== MATERIAL FOR THIS TASK ==

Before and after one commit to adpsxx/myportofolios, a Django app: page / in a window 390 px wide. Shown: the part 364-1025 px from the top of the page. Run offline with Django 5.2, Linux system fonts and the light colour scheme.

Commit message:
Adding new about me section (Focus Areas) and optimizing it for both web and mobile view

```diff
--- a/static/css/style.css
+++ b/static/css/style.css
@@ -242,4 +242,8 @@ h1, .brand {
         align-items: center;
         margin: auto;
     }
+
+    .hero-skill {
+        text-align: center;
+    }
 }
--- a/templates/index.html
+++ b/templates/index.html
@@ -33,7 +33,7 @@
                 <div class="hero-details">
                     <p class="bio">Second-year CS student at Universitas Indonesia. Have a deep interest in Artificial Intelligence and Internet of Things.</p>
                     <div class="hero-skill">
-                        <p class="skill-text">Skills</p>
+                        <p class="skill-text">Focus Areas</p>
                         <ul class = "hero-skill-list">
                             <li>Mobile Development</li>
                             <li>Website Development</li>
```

===

- **WHAT TO PRODUCE**
Give back every line of the data exactly as it was written.

- **RESPONSE TO THE TASK**
Before and after one commit to adpsxx/myportofolios, a Django app: page / in a window 390 px wide. Shown: the part 364-1025 px from the top of the page. Run offline with Django 5.2, Linux system fonts and the light colour scheme.

Commit message:
Adding new about me section (Focus Areas) and optimizing it for both web and mobile view

```diff
--- a/static/css/style.css
+++ b/static/css/style.css
@@ -242,4 +242,8 @@ h1, .brand {
         align-items: center;
         margin: auto;
     }
+
+    .hero-skill {
+        text-align: center;
+    }
 }
--- a/templates/index.html
+++ b/templates/index.html
@@ -33,7 +33,7 @@
                 <div class="hero-details">
                     <p class="bio">Second-year CS student at Universitas Indonesia. Have a deep interest in Artificial Intelligence and Internet of Things.</p>
                     <div class="hero-skill">
-                        <p class="skill-text">Skills</p>
+                        <p class="skill-text">Focus Areas</p>
                         <ul class = "hero-skill-list">
                             <li>Mobile Development</li>
                             <li>Website Development</li>
```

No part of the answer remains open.